INSTRUCTIONS TO FOLLOW -> Copy out each line below verbatim, skipping any picture.

EXERCISE MATERIAL ->
§
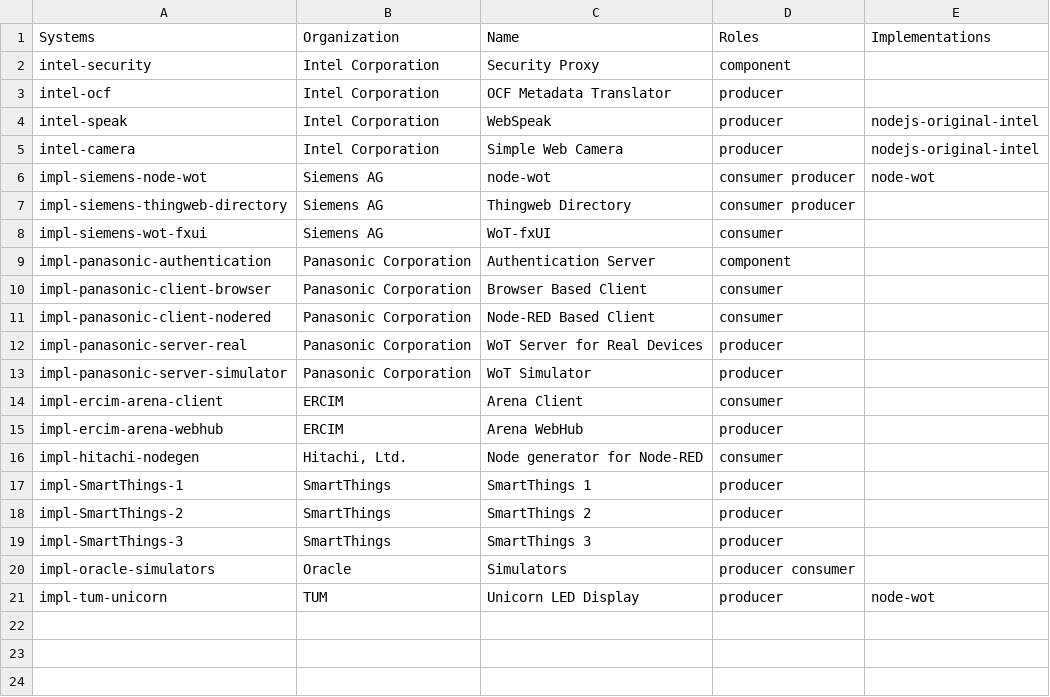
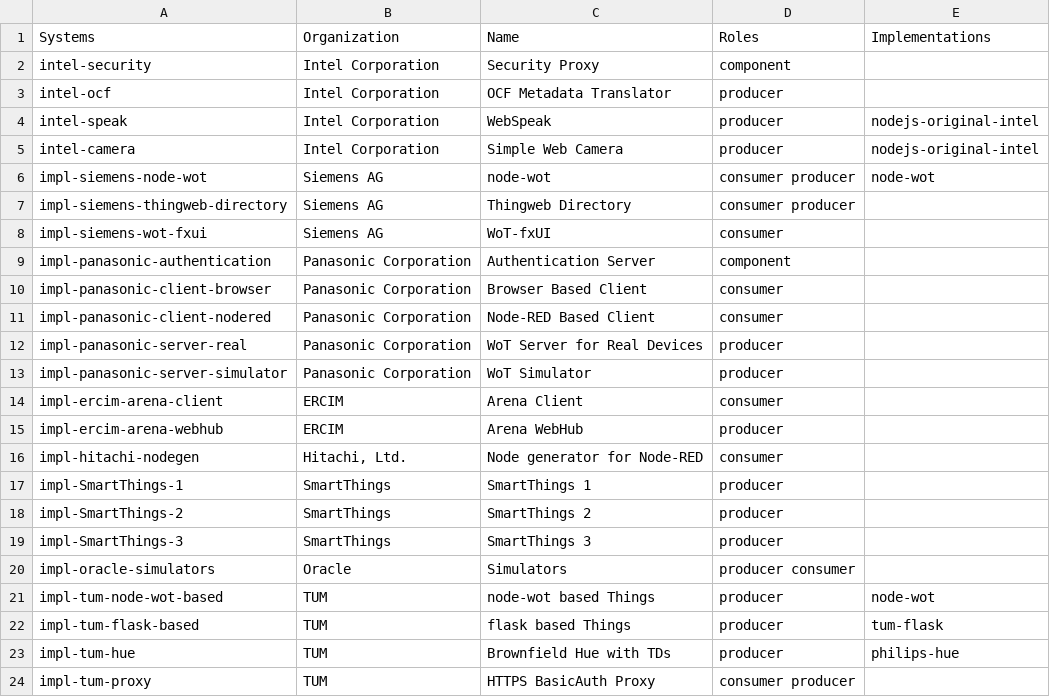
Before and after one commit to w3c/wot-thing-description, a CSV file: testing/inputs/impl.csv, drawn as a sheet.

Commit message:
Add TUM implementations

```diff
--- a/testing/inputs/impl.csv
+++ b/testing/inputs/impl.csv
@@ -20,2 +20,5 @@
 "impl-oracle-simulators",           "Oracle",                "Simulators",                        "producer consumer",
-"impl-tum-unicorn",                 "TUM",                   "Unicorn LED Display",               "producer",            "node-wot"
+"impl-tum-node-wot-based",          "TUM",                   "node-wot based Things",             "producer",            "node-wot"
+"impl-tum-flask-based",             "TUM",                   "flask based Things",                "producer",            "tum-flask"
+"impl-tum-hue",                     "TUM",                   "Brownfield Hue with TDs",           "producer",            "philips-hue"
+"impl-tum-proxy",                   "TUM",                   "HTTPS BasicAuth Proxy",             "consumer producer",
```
§
REPLY ->
Before and after one commit to w3c/wot-thing-description, a CSV file: testing/inputs/impl.csv, drawn as a sheet.

Commit message:
Add TUM implementations

```diff
--- a/testing/inputs/impl.csv
+++ b/testing/inputs/impl.csv
@@ -20,2 +20,5 @@
 "impl-oracle-simulators",           "Oracle",                "Simulators",                        "producer consumer",
-"impl-tum-unicorn",                 "TUM",                   "Unicorn LED Display",               "producer",            "node-wot"
+"impl-tum-node-wot-based",          "TUM",                   "node-wot based Things",             "producer",            "node-wot"
+"impl-tum-flask-based",             "TUM",                   "flask based Things",                "producer",            "tum-flask"
+"impl-tum-hue",                     "TUM",                   "Brownfield Hue with TDs",           "producer",            "philips-hue"
+"impl-tum-proxy",                   "TUM",                   "HTTPS BasicAuth Proxy",             "consumer producer",
```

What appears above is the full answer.